__HOW TO COMPLETE THIS TASK__.
A precise copy of the data is required, with every picture left out.

Source records
· · · · ·

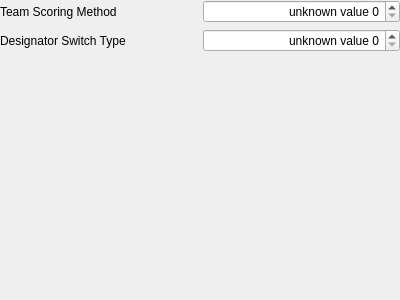
Qt form native/src/ReachVariantTool/ui/main_window/page_multiplayer_settings_team.ui (DavidJCobb/ReachVariantEditor) before a commit.
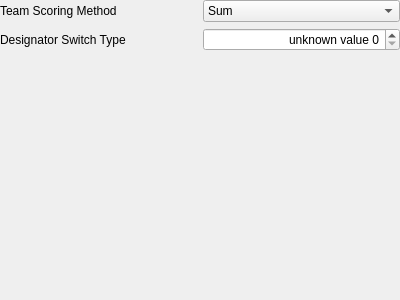
The same form after that commit.

Patch:
```diff
--- a/native/src/ReachVariantTool/ui/main_window/page_multiplayer_settings_team.ui
+++ b/native/src/ReachVariantTool/ui/main_window/page_multiplayer_settings_team.ui
@@ -32,19 +32,6 @@
    <property name="bottomMargin">
     <number>0</number>
    </property>
-   <item row="0" column="1">
-    <widget class="QSpinBox" name="fieldScoringMethod">
-     <property name="alignment">
-      <set>Qt::AlignRight|Qt::AlignTrailing|Qt::AlignVCenter</set>
-     </property>
-     <property name="prefix">
-      <string>unknown value </string>
-     </property>
-     <property name="maximum">
-      <number>7</number>
-     </property>
-    </widget>
-   </item>
    <item row="1" column="0">
     <widget class="QLabel" name="labelSwitchType">
      <property name="text">
@@ -91,6 +78,25 @@
      </property>
     </widget>
    </item>
+   <item row="0" column="1">
+    <widget class="QComboBox" name="fieldScoringMethod">
+     <item>
+      <property name="text">
+       <string>Sum</string>
+      </property>
+     </item>
+     <item>
+      <property name="text">
+       <string>Minimum</string>
+      </property>
+     </item>
+     <item>
+      <property name="text">
+       <string>Maximum</string>
+      </property>
+     </item>
+    </widget>
+   </item>
   </layout>
  </widget>
  <resources/>
```
Left out of the diff: 4 changed lines with no effect on the pictures.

· · · · ·

__EXPECTED ANSWER__.
Qt form native/src/ReachVariantTool/ui/main_window/page_multiplayer_settings_team.ui (DavidJCobb/ReachVariantEditor) before a commit.
The same form after that commit.

Patch:
```diff
--- a/native/src/ReachVariantTool/ui/main_window/page_multiplayer_settings_team.ui
+++ b/native/src/ReachVariantTool/ui/main_window/page_multiplayer_settings_team.ui
@@ -32,19 +32,6 @@
    <property name="bottomMargin">
     <number>0</number>
    </property>
-   <item row="0" column="1">
-    <widget class="QSpinBox" name="fieldScoringMethod">
-     <property name="alignment">
-      <set>Qt::AlignRight|Qt::AlignTrailing|Qt::AlignVCenter</set>
-     </property>
-     <property name="prefix">
-      <string>unknown value </string>
-     </property>
-     <property name="maximum">
-      <number>7</number>
-     </property>
-    </widget>
-   </item>
    <item row="1" column="0">
     <widget class="QLabel" name="labelSwitchType">
      <property name="text">
@@ -91,6 +78,25 @@
      </property>
     </widget>
    </item>
+   <item row="0" column="1">
+    <widget class="QComboBox" name="fieldScoringMethod">
+     <item>
+      <property name="text">
+       <string>Sum</string>
+      </property>
+     </item>
+     <item>
+      <property name="text">
+       <string>Minimum</string>
+      </property>
+     </item>
+     <item>
+      <property name="text">
+       <string>Maximum</string>
+      </property>
+     </item>
+    </widget>
+   </item>
   </layout>
  </widget>
  <resources/>
```
Left out of the diff: 4 changed lines with no effect on the pictures.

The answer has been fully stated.